Biohacking is a relatively new practice which involves ordinary people exploring biology in personal laboratories. It is often called do-it-your-self biology. But the concept is highly interesting. Like Ron Shigeta puts it, biohacking gives you “a freedom to explore biology, kind of like you would explore good fiction.” Don’t get the wrong idea that it is directionless amateur biology. Biohackers are not confined to doing basic biological experiments; they explore advanced biological considerations like the complex DNA and how different genetic make-ups affect the growth and functioning of different living beings.
One can say with emphasis that open source is the latest consequential ideology that the web denizens have welcomed with open arms. Not surprisingly, it is a collaborative and democratic approach which encourages the entire world to become participants in the process of global progress and development. There is no doubt that this paradigm shift is not an isolated change happening only in the digital world. From politics to biohacking, democratization is now an all-pervading philosophy.
Bone of Contention
Many synthetic biologists argue that unrestrained openness should be the watchword in their discipline’s future. This would mean offering all open source initiatives an unreserved welcome. But not all synthetic biologists agree with this outlook. Some insist that such an outlook is clearly radical and not in a good way. They feel that rigorous control on intellectual property and patent protection is imperative for innovation and that such restrictive agreements are the signs of the world’s most advanced societies.
Showers of Blessing
Although synthetic biologists have begged to differ when it comes to the issue of open source, biohackers are chanting “open source” in unison. This is because open source brings them down-to-earth solutions to all their problems and encourages them in their arduous pursuit of progressing the discipline of synthetic biology. Let’s take a look at what open source has in store for the biohackers community:
- OpenPCR: First of all, biohackers need to set up personal laboratories which involve using polymerase chain reaction (PCR) to copy or amplify small segments of DNA or RNA. This cannot be accomplished with amateurish tinkering. OpenPCR is an economical yet accurate thermocycler that let biohackers build PCR and reliably control it to carry out reactions for DNA detection, sequencing and other related applications. It is made of an open source design and is available for $649.

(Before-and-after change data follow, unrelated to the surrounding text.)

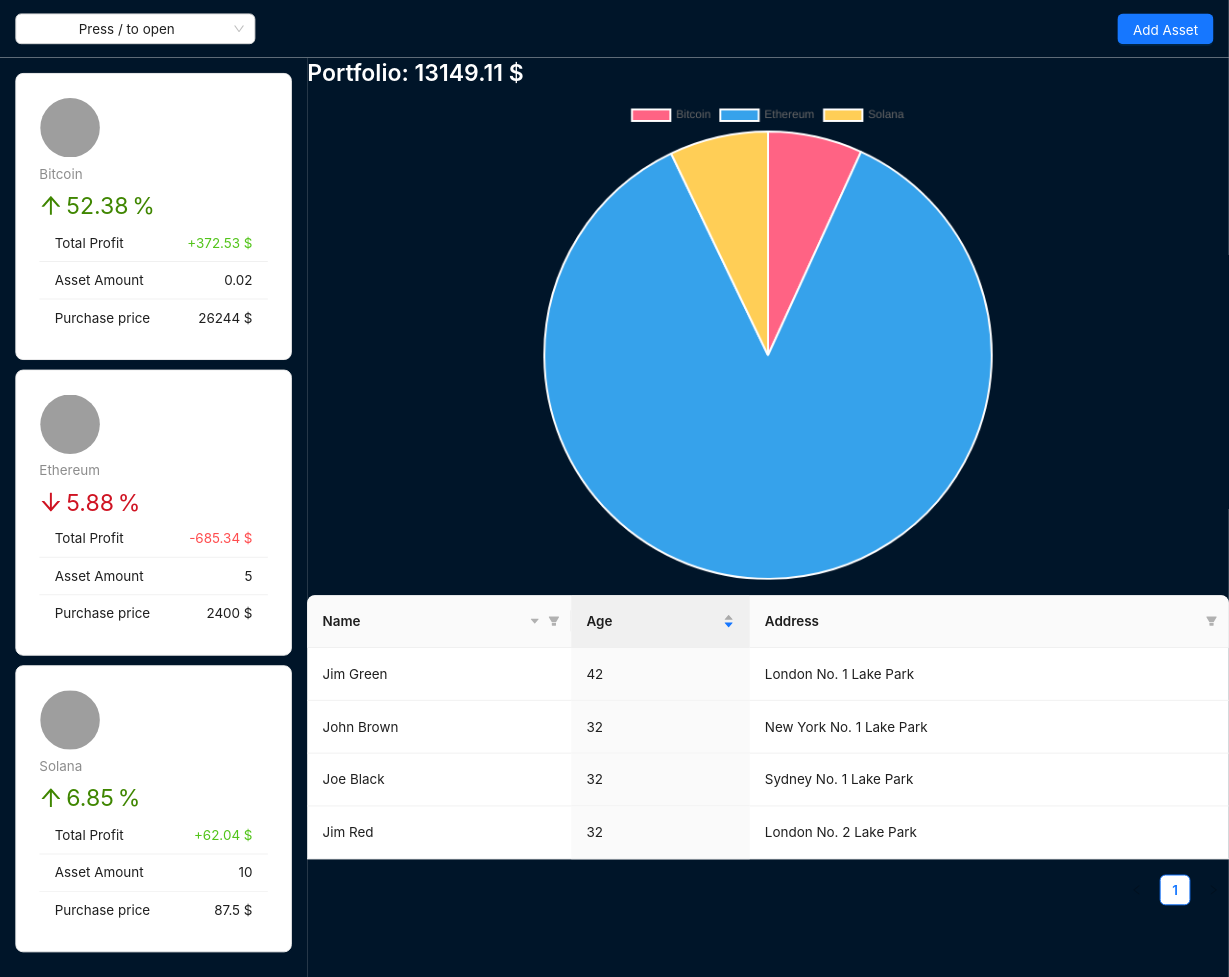
Repository: Vadia23/React-Crypto-App
Page: /
These files come from the project's save history. The page is drawn as it stood at one moment and after the next save; the edit follows.
The browser window is 1280 px wide. The pictures show the whole page, at 96% of full size.
Pictures or frames that could not be fetched are drawn as grey boxes. The project was rebuilt for these pictures with package versions that can differ from the ones it lists, and the page was loaded fresh each time. Also part of the build but not shown: vite.config.js, src/components/CoinInfo.jsx, src/components/CoinInfoModal.jsx, src/components/AddAssetForm.jsx, src/components/layout/AppConten.jsx.

Above is the page before, as saved 2024-02-28 17:37:14.

After the next save:
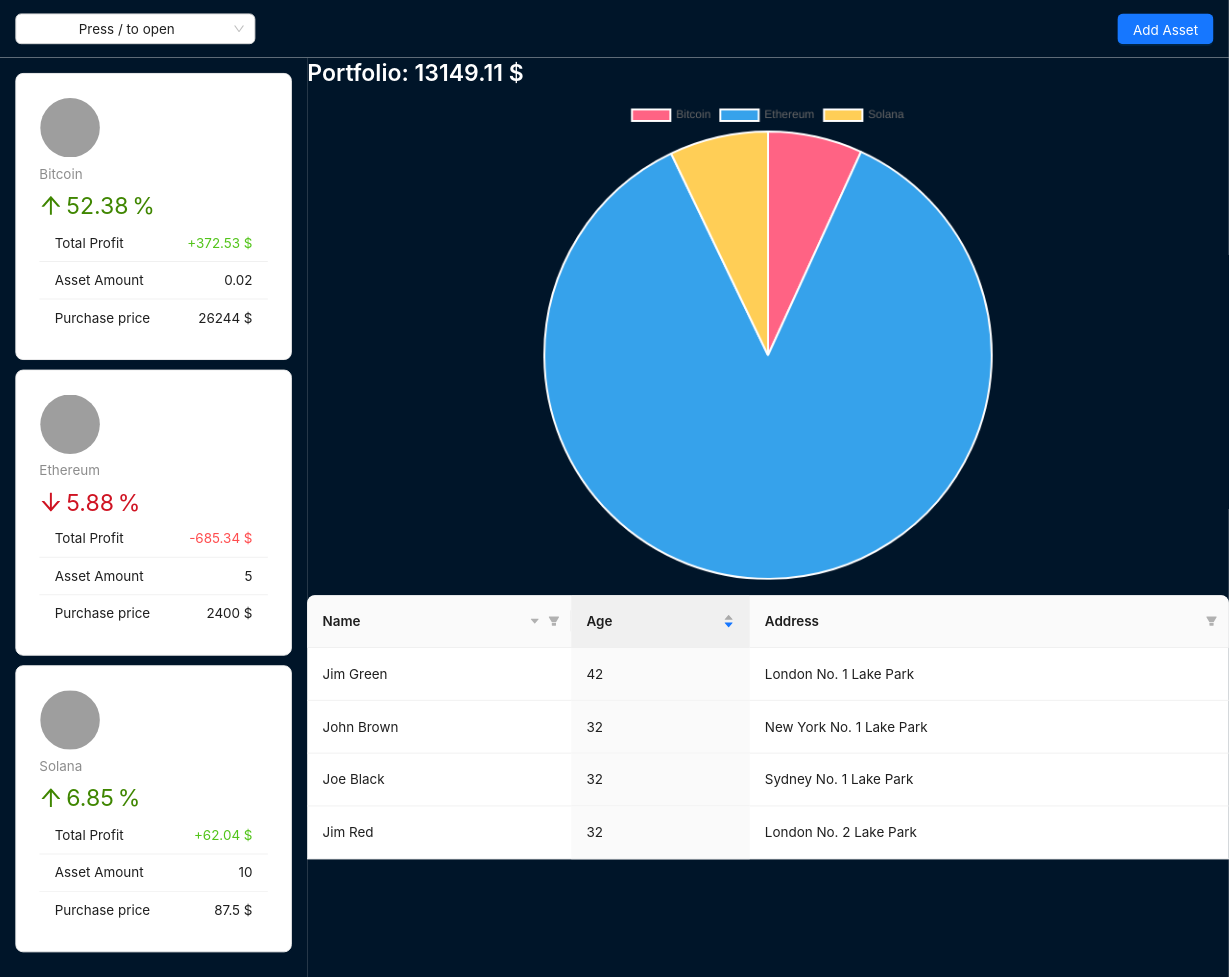
Saved 94 s later.
--- a/src/components/AssetsTable.jsx
+++ b/src/components/AssetsTable.jsx
@@ -86,5 +86,12 @@
 };
 
 export default function AssetsTable() {
-  return <Table columns={columns} dataSource={data} onChange={onChange} />;
+  return (
+    <Table
+      pagination={false}
+      columns={columns}
+      dataSource={data}
+      onChange={onChange}
+    />
+  );
 }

- BioBricks Foundation: Without organizational support and encouragement, biohackers cannot overcome any ordeals in their long altruistic pursuit. BioBricks Foundation envisions a future where fundamental scientific information is freely available to everyone to promote open and ethical innovation. This foundation brings together engineers, scientists, innovators, attorneys and even ordinary citizens to integrate sustainability with scientific research and applied technology in the interest of the general public.
- OpenPlant: As scientific knowledge proliferates, each subject gets divided into specialized disciplines which are further branched out due to the influx of information. Synthetic biology by nature is multi-disciplinary and each concerned discipline will have specialized needs and demands. There are open source initiatives for specialized disciplines. An example is OpenPlant which aims to foster interdisciplinary interaction and advance specialized knowledge in the field of plant synthetic biology.
- Cambia: An essential feature of open source is collaboration, and undoubtedly biohackers would know the actual value of collaborative initiatives. BiOS is an initiative of Cambia which defines a framework to collaboratively solve challenges faced by many biohackers. CambiaLabs is another initiative of Cambia designed to enable invention and sharing of contemporary biological technologies. It strives to make technologies “available to anyone to improve or use in new innovations, both commercial and non-commercial”.
- iGEM Registry: The iGEM Registry is a public repository of standard biological parts including reporter proteins, plant chassis and cellulose-related parts. The users can explore and discover new parts and even build upon the work done by iGEM teams and labs.
Before Wrapping Up
All these musings boil down to one simple question. Will synthetic biology powered by open source protocols and designs be the powerful force of development in the future or will it misfire, leading to futile attempts and causing havoc in the world? What are your opinions on the matter? Leave your comments below.